About this exercise:
Search term "underwater": copy each line of the records that contains it.

Information given:

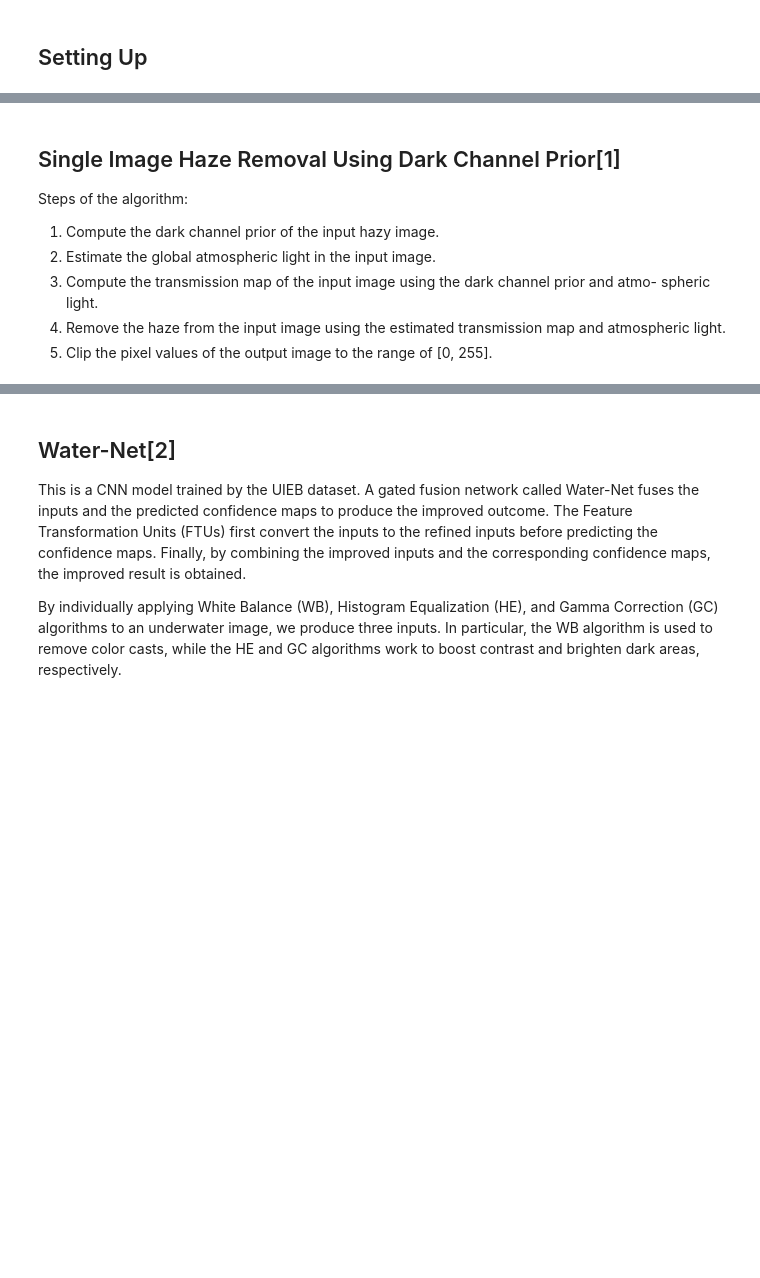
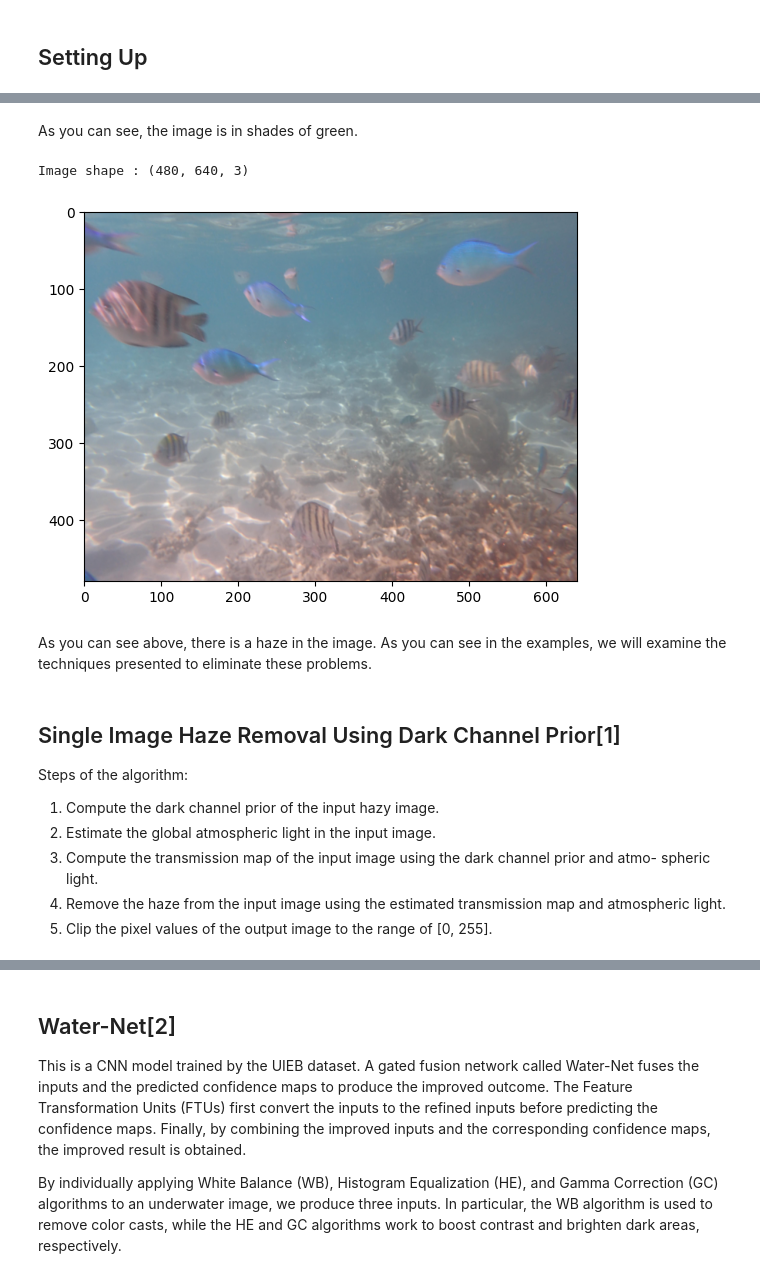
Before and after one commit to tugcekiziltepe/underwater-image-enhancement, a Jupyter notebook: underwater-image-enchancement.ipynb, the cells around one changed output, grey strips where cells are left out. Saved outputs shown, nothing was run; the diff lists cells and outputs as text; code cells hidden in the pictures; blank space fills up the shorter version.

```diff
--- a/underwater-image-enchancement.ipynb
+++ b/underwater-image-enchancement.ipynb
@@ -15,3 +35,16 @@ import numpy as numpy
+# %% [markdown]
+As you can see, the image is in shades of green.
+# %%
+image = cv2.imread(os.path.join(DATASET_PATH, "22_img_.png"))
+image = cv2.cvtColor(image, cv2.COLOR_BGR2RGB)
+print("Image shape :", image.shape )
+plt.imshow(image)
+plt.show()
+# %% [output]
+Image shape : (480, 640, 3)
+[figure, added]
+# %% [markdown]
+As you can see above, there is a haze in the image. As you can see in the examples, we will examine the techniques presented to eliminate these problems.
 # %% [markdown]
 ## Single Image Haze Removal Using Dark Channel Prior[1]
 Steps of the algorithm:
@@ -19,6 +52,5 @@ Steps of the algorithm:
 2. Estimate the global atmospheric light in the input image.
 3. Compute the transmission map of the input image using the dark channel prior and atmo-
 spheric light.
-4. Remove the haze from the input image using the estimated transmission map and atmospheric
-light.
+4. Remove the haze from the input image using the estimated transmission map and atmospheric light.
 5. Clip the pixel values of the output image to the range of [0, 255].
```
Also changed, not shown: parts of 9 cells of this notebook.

Response area:
Before and after one commit to tugcekiziltepe/underwater-image-enhancement, a Jupyter notebook: underwater-image-enchancement.ipynb, the cells around one changed output, grey strips where cells are left out. Saved outputs shown, nothing was run; the diff lists cells and outputs as text; code cells hidden in the pictures; blank space fills up the shorter version.
--- a/underwater-image-enchancement.ipynb
+++ b/underwater-image-enchancement.ipynb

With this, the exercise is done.